Call the doctor if: you’ve made changes to your diet and are exercising at least 30 minutes a day and your cholesterol is still high. Your doctor can re-check your treatment and may prescribe medication or change your medicine to help get your numbers down. There are usually no physical symptoms of high cholesterol but sometimes it can cause chest pain; get immediate help if this is the case.Watch your weight
Your bathroom scale is a powerful tool in achieving weight loss. Weigh yourself at least once a week if you’re trying to lose weight. Remember to set a goal of slow and steady weight loss—1 to 2 pounds a week.
Call the doctor if: you’ve been reducing your food intake and have been exercising but you’re not losing weight. Your medications could be interfering with weight loss, or you may have a condition that affects your metabolism, such as hypothyroidism.Observe ovulation
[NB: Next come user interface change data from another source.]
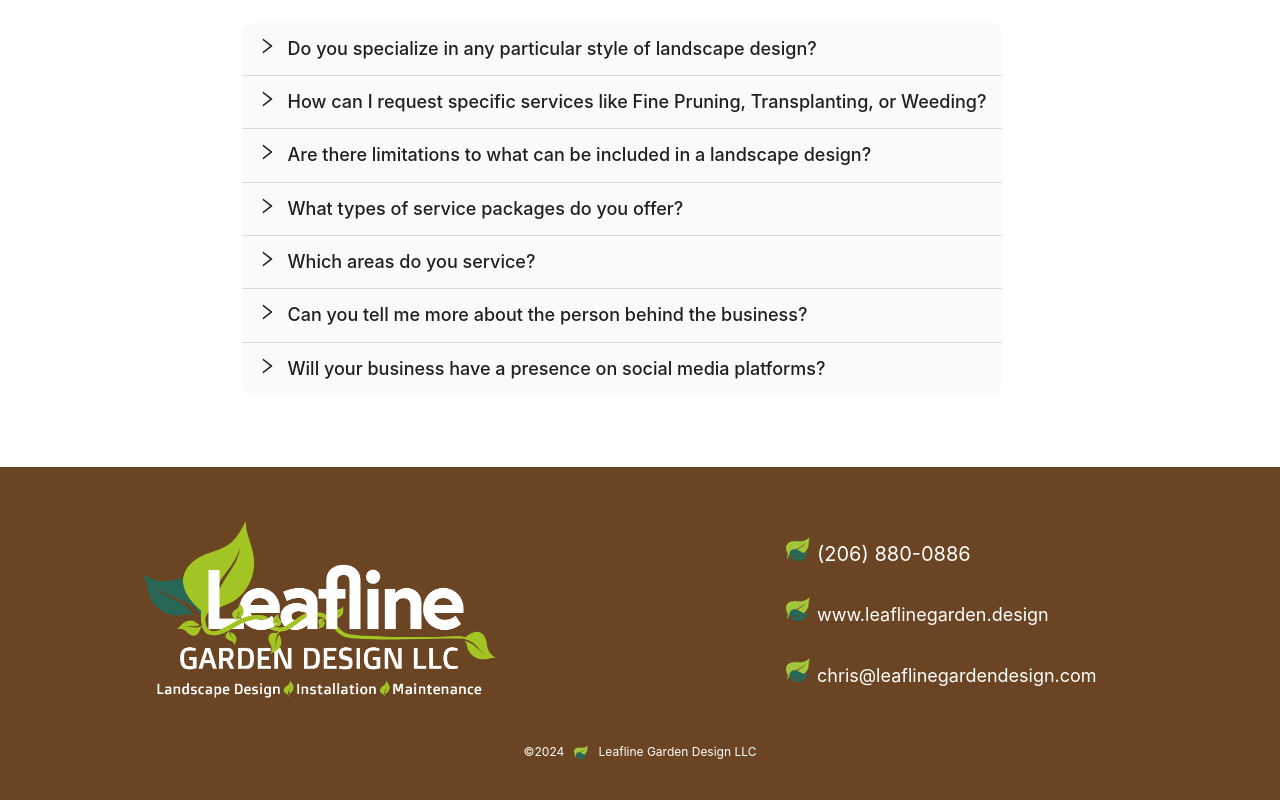
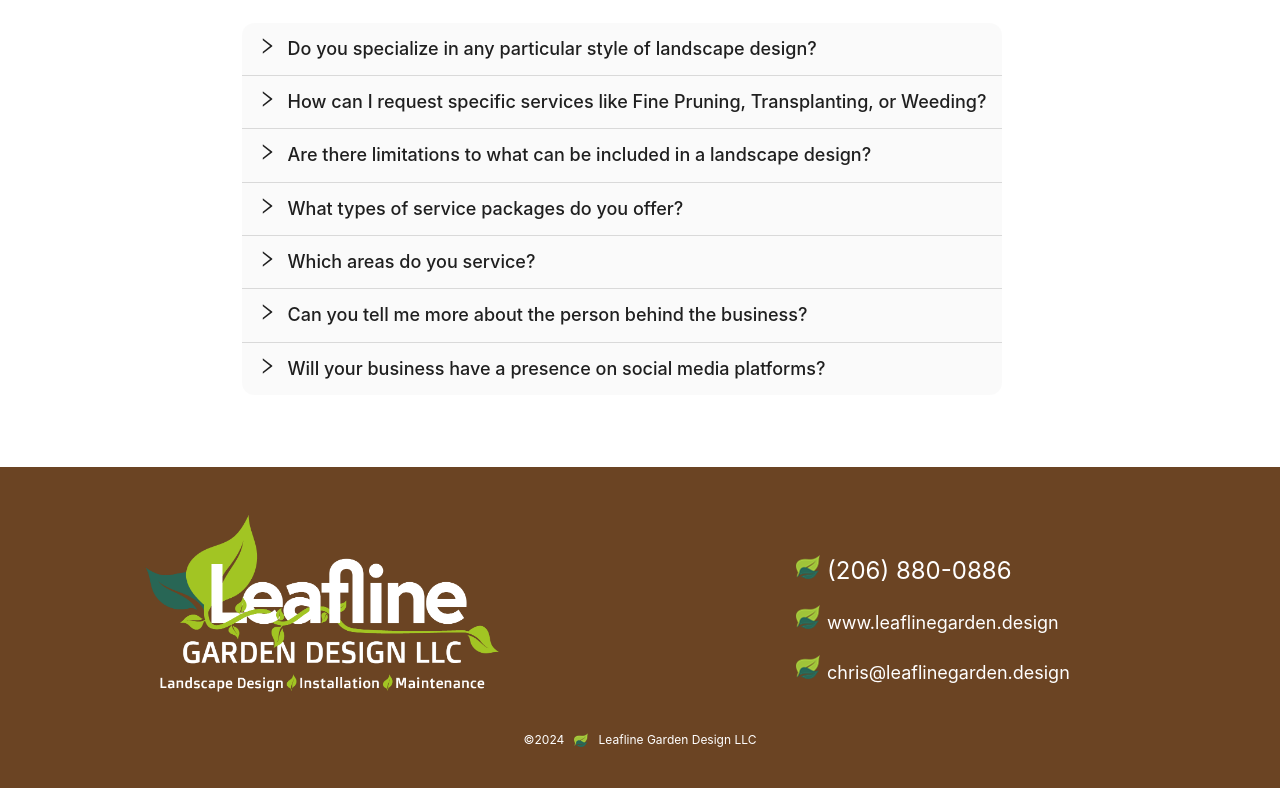
Before and after one commit to patriciamcphee/leafline, a React (Create React App) app: page / in a window 1280 px wide. Shown: the part 3376-4176 px from the top of the page. Built offline with nearby package versions, Linux system fonts and the light colour scheme.

Commit message:
update css in footer

```diff
--- a/src/components/Footer/Footer.js
+++ b/src/components/Footer/Footer.js
@@ -14,9 +14,9 @@ const MyFooter = () => (
 <Col xs={24} sm={12} md={8} >
         <p className={styles.footerBody}>
           <ul>
-            <li>(206) 880-0886</li>
+            <li className={styles.phoneNumber}>(206) 880-0886</li>
             <li className={styles.styledBulletList}><a href="www.leaflinegarden.design">www.leaflinegarden.design</a></li>
-            <li className={styles.styledBulletList}><a href="mailto:chris@leaflinegardendesign.com">chris@leaflinegardendesign.com</a></li>
+            <li className={styles.styledBulletList}><a href="mailto:chris@leaflinegardendesign.com">chris@leaflinegarden.design</a></li>
           </ul>
         </p>
       </Col>
--- a/src/components/Footer/styles.module.css
+++ b/src/components/Footer/styles.module.css
@@ -5,25 +5,38 @@
 }
 
 .footerBody {
+  margin: auto;
+  padding: 10px;
+
   text-align: center;
+    /*
   justify-self: stretch;
   margin: 1em 0;
   vertical-align: middle;
+  */
+}
+
+.footerBody .phoneNumber {
+  font-size: 24px;
+
 }
 
 .footerBody li {
   font-size: 20px;
   text-align: left;
-  line-height: 150%;
+  line-height: 140%;
   list-style-image: url('../../../public/favicons/favicon-24x24.png');
-  margin: 0.5em 0;
+
 }
 
+
 .footerBody ul {
-    align-self: center;
-  margin-top: 24px;
+
+
+margin: 32px 0 0 0;
 
 }
+
 
 .styledBulletList li {
   font-size: 20px;
```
If you’re trying to get pregnant, ovulation is an exciting time. It usually takes place on the 14th day of the menstrual cycle. But for some women, ovulation can vary from month to month, so pinpointing “the” moment can be tricky. There are a few home tests you can take to give you a better idea of when conception is more likely.
Your basal body temperature, which rises during ovulation, could provide a good clue: Take your temperature every morning, using a digital thermometer. Jot down your readings and look for a pattern—you’ll be most fertile two to three days before your temperature rises. You can also try an at-home ovulation kit, which tests your urine for hormonal peaks that happen prior to ovulation.
Call the doctor if: you’ve tried to get pregnant for at least one year without success. If you’re 35 or older, see your healthcare provider if you’ve tried for six months; he or she can help you find out why you haven’t conceived.